Warren, Richard Henry



Composer, conductor and organist of ability; born in Albany, New York. His father, George William Warren, had long been a prominent organist in Brooklyn and Albany, and on discovering his son's talent, gave him lessons. Later teachers were John White, George Wiegand and P. S. Schnecker, and from 1880 to 1886 he studied abroad. In 1877 he became music-director and organist at the Church of St. John the Evangelist in New York, remaining until 1879, when he became organist at the Reformed Episcopal Church. In 1880 he went to All Souls' Church, a post he held six years, then went to St. Bartholomew's, where he stayed until 1905. As a choral conductor he has been very successful and has directed the concerts of the Church Choral Society and a number of other similar societies.
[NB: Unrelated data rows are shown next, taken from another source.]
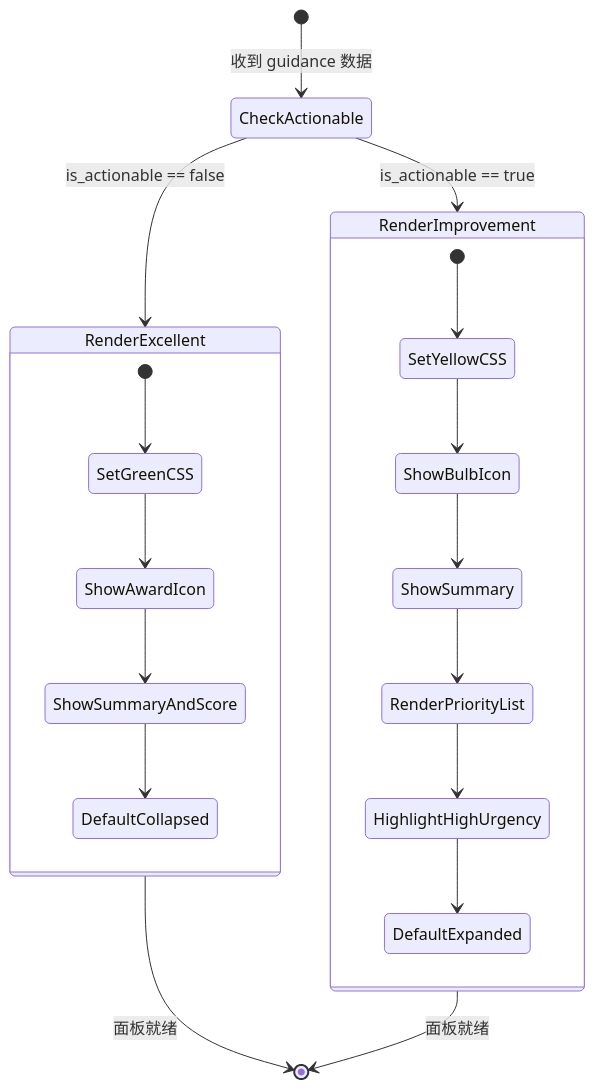
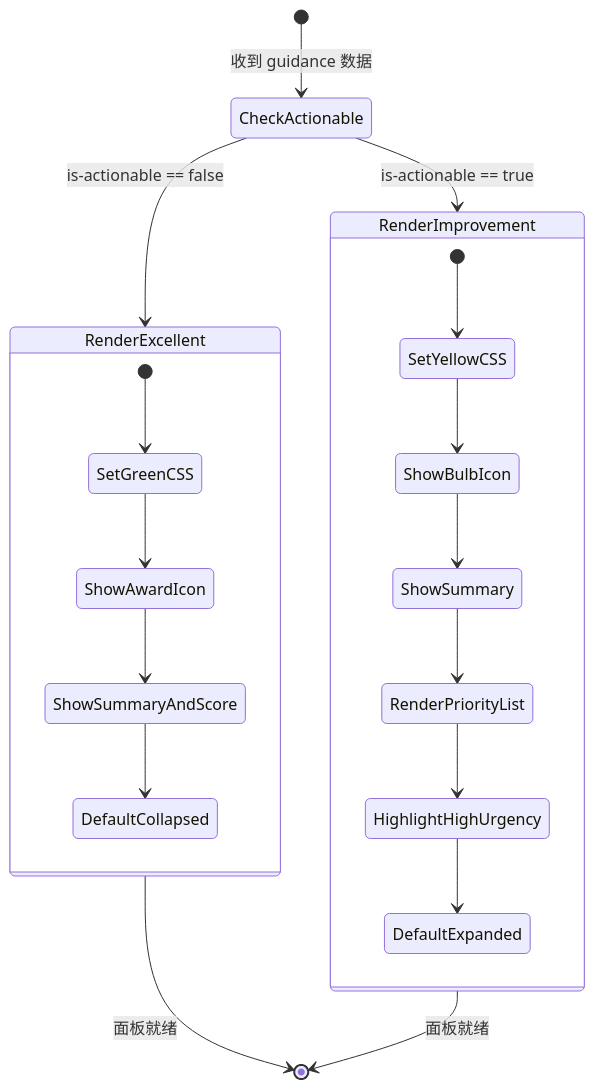
One commit to xt765/UMU-Sales-Trainer changed the fifth of 5 diagrams in docs/architecture.md. Above: the diagram before and after it, drawn with Mermaid. The commit also changed other lines of this file and 1 other file, not shown here.

Commit message:
fix: remove ALL remaining underscores from mermaid diagrams and stateDiagrams for Gitee compatibility

````diff
--- a/docs/architecture.md
+++ b/docs/architecture.md
@@ -599,26 +599,26 @@
 ```mermaid
 stateDiagram-v2
     [*] --> CheckActionable: 收到 guidance 数据
 
-    CheckActionable --> RenderExcellent: is_actionable == false
-    CheckActionable --> RenderImprovement: is_actionable == true
+    CheckActionable --> RenderExcellent: is-actionable == false
+    CheckActionable --> RenderImprovement: is-actionable == true
 
     state RenderExcellent {
         [*] --> SetGreenCSS
         SetGreenCSS --> ShowAwardIcon
         ShowAwardIcon --> ShowSummaryAndScore
         ShowSummaryAndScore --> DefaultCollapsed
     }
 
     state RenderImprovement {
         [*] --> SetYellowCSS
         SetYellowCSS --> ShowBulbIcon
         ShowBulbIcon --> ShowSummary
         ShowSummary --> RenderPriorityList
         RenderPriorityList --> HighlightHighUrgency
         HighlightHighUrgency --> DefaultExpanded
     }
 
     RenderExcellent --> [*]: 面板就绪
     RenderImprovement --> [*]: 面板就绪
 ```
````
In the field of composition he is represented by a romantic opera, Phyllis; the operettas, Magnolia, All on a Summer's Day, and Igala; many church services and anthems; a cantata for barytone solo, chorus and orchestra; the string quartet, Ticonderoga, and many songs.